The answer must be every entry below, word for word, with the pictures left out.

Items from a dataset:
++++++++

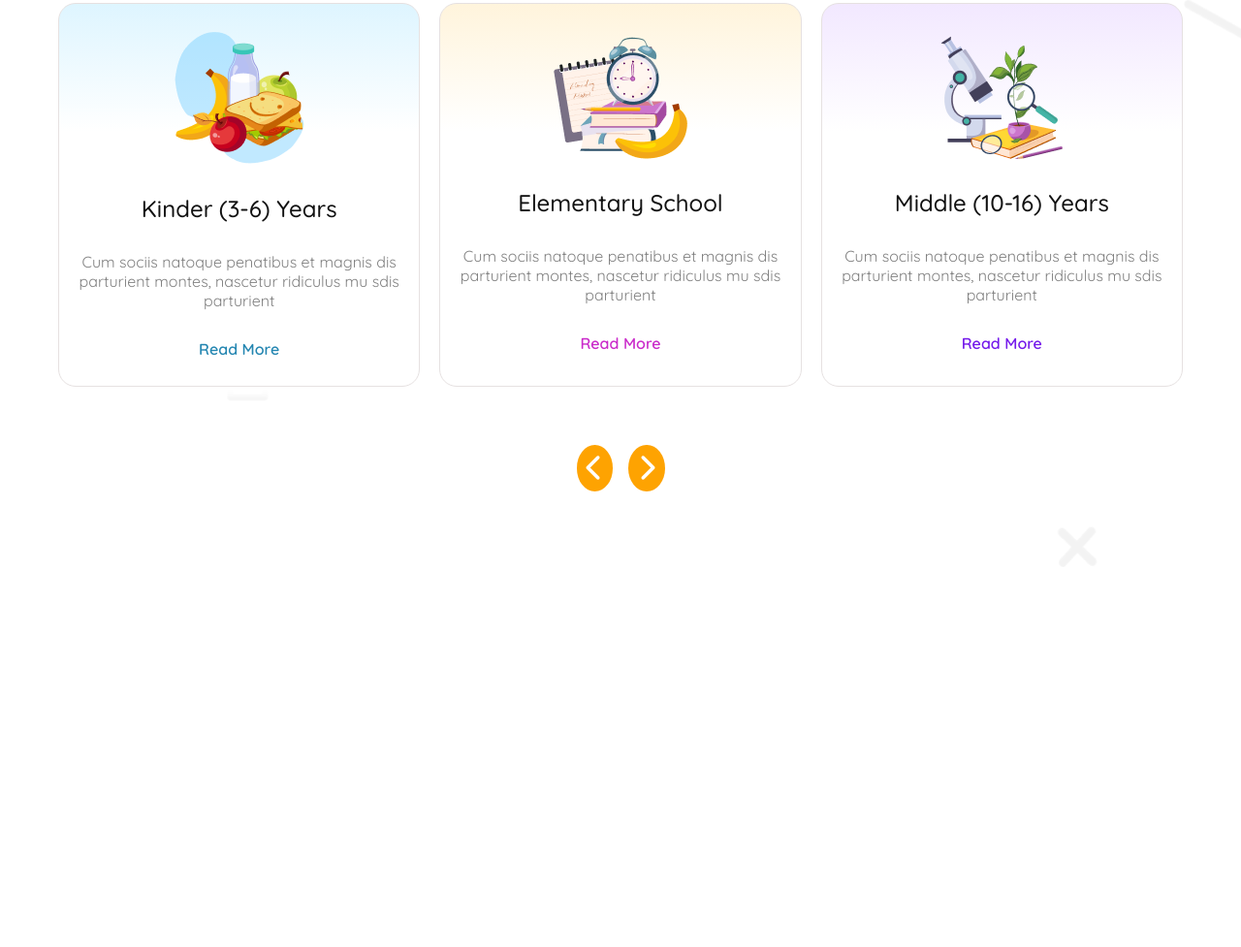
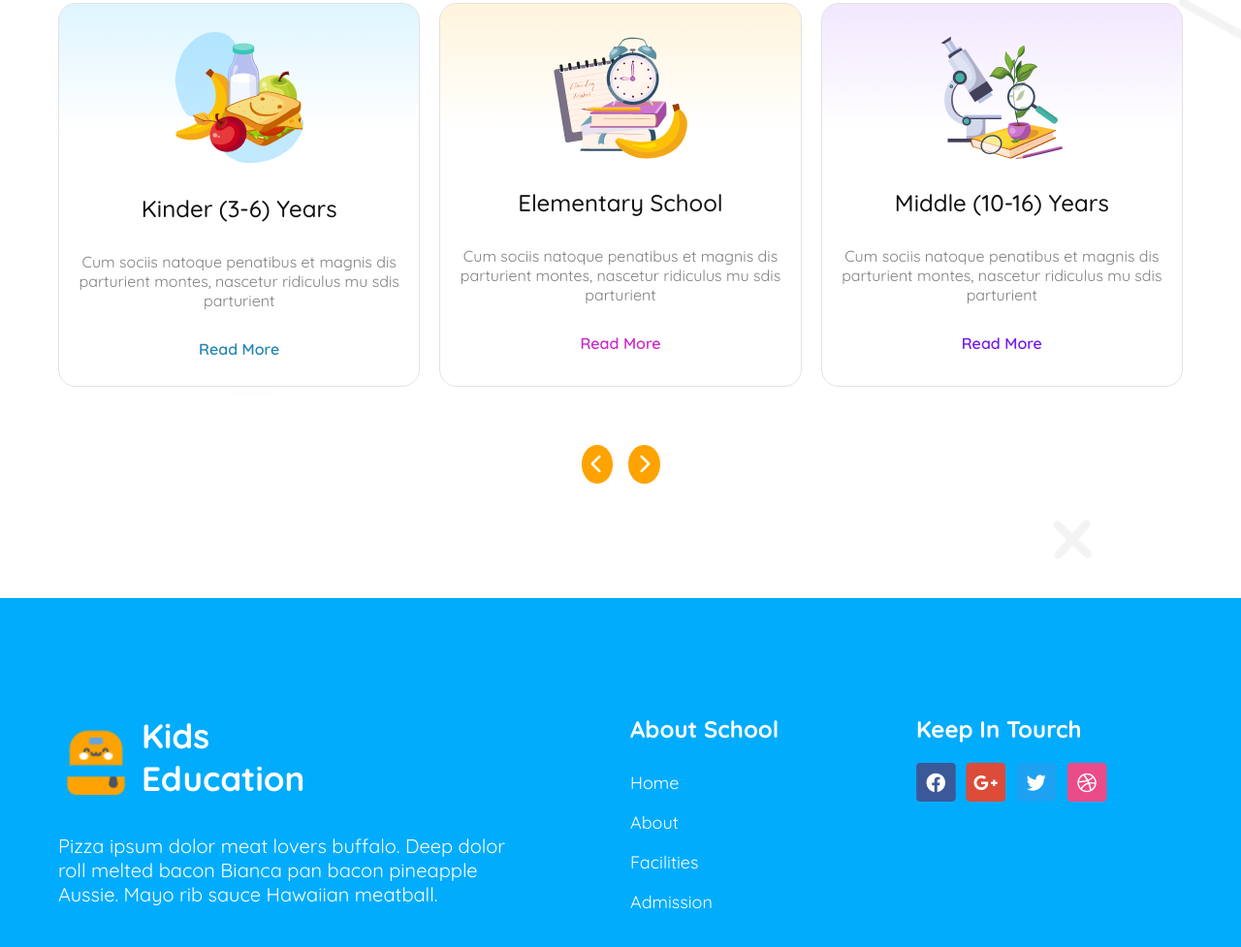
Before and after one commit to Prosantaroy1/school-lending-page, a plain HTML site: page index.html in a window 1280 px wide. Shown: the part 858-1835 px from the top of the page at 97% size. Before the commit the page ends 1483 px from the top, so only its background shows below. Drawn offline with Linux system fonts and the light colour scheme.

Commit message:
create to footer section

```diff
--- a/index.html
+++ b/index.html
@@ -94,10 +94,10 @@
                     </div>
                 </div>
                 <!-- next prevouse btn -->
-                 <div class="next-prevoius-btn">
+                <div class="next-prevoius-btn">
                     <i class="fa-solid fa-btn fa-chevron-left"></i>
                     <i class="fa-solid fa-btn  fa-chevron-right"></i>
-                 </div>
+                </div>
             </div>
             </div>
         </section>
@@ -108,7 +108,36 @@
     </main>
     <!-- footer open -->
     <footer class="footer-main">
-
+        <div class="container footer-main-div">
+            <div class="footer-div1">
+                <div class="footer-logo">
+                    <img src="./assets/logo.png" class="footer-logo-img" alt="logo photo">
+                    <h4 class="footer-title">Kids<br/>
+                        Education</h4>
+                </div>
+                <p class="footer-dec">
+                    Pizza ipsum dolor meat lovers buffalo. Deep dolor<br /> roll melted bacon Bianca pan bacon
+                    pineapple<br />
+                    Aussie. Mayo rib sauce Hawaiian meatball.
+                </p>
+            </div>
+            <div class="footer-div2">
+                <h3 class="footer-heading">About School</h3>
+                <ul class="footer-menu">
+                    <li>Home</li>
+                    <li>About</li>
+                    <li>Facilities</li>
+                    <li>Admission</li>
+                </ul>
+            </div>
+            <div class="footer-div3">
+                <h3 class="footer-heading">Keep In Tourch</h3>
+                <div class="socail-icon">
+                    <img src="./assets/fb.png" alt="fd"><img src="./assets/google+.png" alt="google">
+                    <img src="./assets/twitter.png" alt="twitter"><img src="./assets/dribble.png" alt="">
+                </div>
+            </div>
+        </div>
     </footer>
 </body>
 
--- a/style/style.css
+++ b/style/style.css
@@ -23,6 +23,9 @@
 }
 a{
     text-decoration: none;
+}
+li{
+    list-style: none;
 }
 
 .container {
@@ -213,13 +216,59 @@ a{
 .fa-btn{
     background-color: #FEA301;
     color: white;
-    font-size: 28px;
+    font-size: 20px;
     border-radius: 50%;
     padding: 10px;
 }
 
 /* -----footer style open----- */
-
+.footer-main{
+    background-color: #01ACFD;
+    color: white;
+    width: 100%;
+    padding: 120px 0px;
+}
+.footer-main-div{
+    display: grid;
+    grid-template-columns: repeat(4,1fr);
+    gap: 20px;
+}
+.footer-div1{
+    grid-column: 1/span 2;
+}
+.footer-logo{
+    display: flex;
+    align-items: center;
+    gap: 8px;
+    padding-bottom: 35px;
+}
+.footer-logo-img{
+    width: 78px;
+    height: 78px;
+}
+.footer-title{
+    font-size: 35px;
+    font-weight: 700;
+}
+.footer-dec{
+    font-size: 20px;
+    font-weight: 400;
+}
+.footer-heading{
+    font-size: 24px;
+    font-weight: 700;
+    padding-bottom: 20px;
+}
+.footer-menu li{
+    padding: 9px 0px;
+    font-size: 18px;
+    font-weight: 400;
+}
+.socail-icon{
+    display: flex;
+    gap: 10px;
+    align-items: center;
+}
 
 /* responsive style all section */
 @media screen and (max-width: 570px) {
@@ -315,5 +364,23 @@ a{
     }
 
 
+    /* footer */
+    .footer-main-div{
+        display: grid;
+        grid-template-columns: repeat(1,1fr);
+        gap: 20px;
+        padding: 0px 14px;
+    }
+    .footer-div1{
+        grid-column: span 1;
+    }
+    .footer-title{
+        font-size: 26px;
+        font-weight: 600;
+    }
+    .footer-logo-img{
+        width: 60px;
+        height: 60px;
+    }
 
 }
```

++++++++

◆ **ANSWER TO THIS TASK**:
Before and after one commit to Prosantaroy1/school-lending-page, a plain HTML site: page index.html in a window 1280 px wide. Shown: the part 858-1835 px from the top of the page at 97% size. Before the commit the page ends 1483 px from the top, so only its background shows below. Drawn offline with Linux system fonts and the light colour scheme.

Commit message:
create to footer section

```diff
--- a/index.html
+++ b/index.html
@@ -94,10 +94,10 @@
                     </div>
                 </div>
                 <!-- next prevouse btn -->
-                 <div class="next-prevoius-btn">
+                <div class="next-prevoius-btn">
                     <i class="fa-solid fa-btn fa-chevron-left"></i>
                     <i class="fa-solid fa-btn  fa-chevron-right"></i>
-                 </div>
+                </div>
             </div>
             </div>
         </section>
@@ -108,7 +108,36 @@
     </main>
     <!-- footer open -->
     <footer class="footer-main">
-
+        <div class="container footer-main-div">
+            <div class="footer-div1">
+                <div class="footer-logo">
+                    <img src="./assets/logo.png" class="footer-logo-img" alt="logo photo">
+                    <h4 class="footer-title">Kids<br/>
+                        Education</h4>
+                </div>
+                <p class="footer-dec">
+                    Pizza ipsum dolor meat lovers buffalo. Deep dolor<br /> roll melted bacon Bianca pan bacon
+                    pineapple<br />
+                    Aussie. Mayo rib sauce Hawaiian meatball.
+                </p>
+            </div>
+            <div class="footer-div2">
+                <h3 class="footer-heading">About School</h3>
+                <ul class="footer-menu">
+                    <li>Home</li>
+                    <li>About</li>
+                    <li>Facilities</li>
+                    <li>Admission</li>
+                </ul>
+            </div>
+            <div class="footer-div3">
+                <h3 class="footer-heading">Keep In Tourch</h3>
+                <div class="socail-icon">
+                    <img src="./assets/fb.png" alt="fd"><img src="./assets/google+.png" alt="google">
+                    <img src="./assets/twitter.png" alt="twitter"><img src="./assets/dribble.png" alt="">
+                </div>
+            </div>
+        </div>
     </footer>
 </body>
 
--- a/style/style.css
+++ b/style/style.css
@@ -23,6 +23,9 @@
 }
 a{
     text-decoration: none;
+}
+li{
+    list-style: none;
 }
 
 .container {
@@ -213,13 +216,59 @@ a{
 .fa-btn{
     background-color: #FEA301;
     color: white;
-    font-size: 28px;
+    font-size: 20px;
     border-radius: 50%;
     padding: 10px;
 }
 
 /* -----footer style open----- */
-
+.footer-main{
+    background-color: #01ACFD;
+    color: white;
+    width: 100%;
+    padding: 120px 0px;
+}
+.footer-main-div{
+    display: grid;
+    grid-template-columns: repeat(4,1fr);
+    gap: 20px;
+}
+.footer-div1{
+    grid-column: 1/span 2;
+}
+.footer-logo{
+    display: flex;
+    align-items: center;
+    gap: 8px;
+    padding-bottom: 35px;
+}
+.footer-logo-img{
+    width: 78px;
+    height: 78px;
+}
+.footer-title{
+    font-size: 35px;
+    font-weight: 700;
+}
+.footer-dec{
+    font-size: 20px;
+    font-weight: 400;
+}
+.footer-heading{
+    font-size: 24px;
+    font-weight: 700;
+    padding-bottom: 20px;
+}
+.footer-menu li{
+    padding: 9px 0px;
+    font-size: 18px;
+    font-weight: 400;
+}
+.socail-icon{
+    display: flex;
+    gap: 10px;
+    align-items: center;
+}
 
 /* responsive style all section */
 @media screen and (max-width: 570px) {
@@ -315,5 +364,23 @@ a{
     }
 
 
+    /* footer */
+    .footer-main-div{
+        display: grid;
+        grid-template-columns: repeat(1,1fr);
+        gap: 20px;
+        padding: 0px 14px;
+    }
+    .footer-div1{
+        grid-column: span 1;
+    }
+    .footer-title{
+        font-size: 26px;
+        font-weight: 600;
+    }
+    .footer-logo-img{
+        width: 60px;
+        height: 60px;
+    }
 
 }
```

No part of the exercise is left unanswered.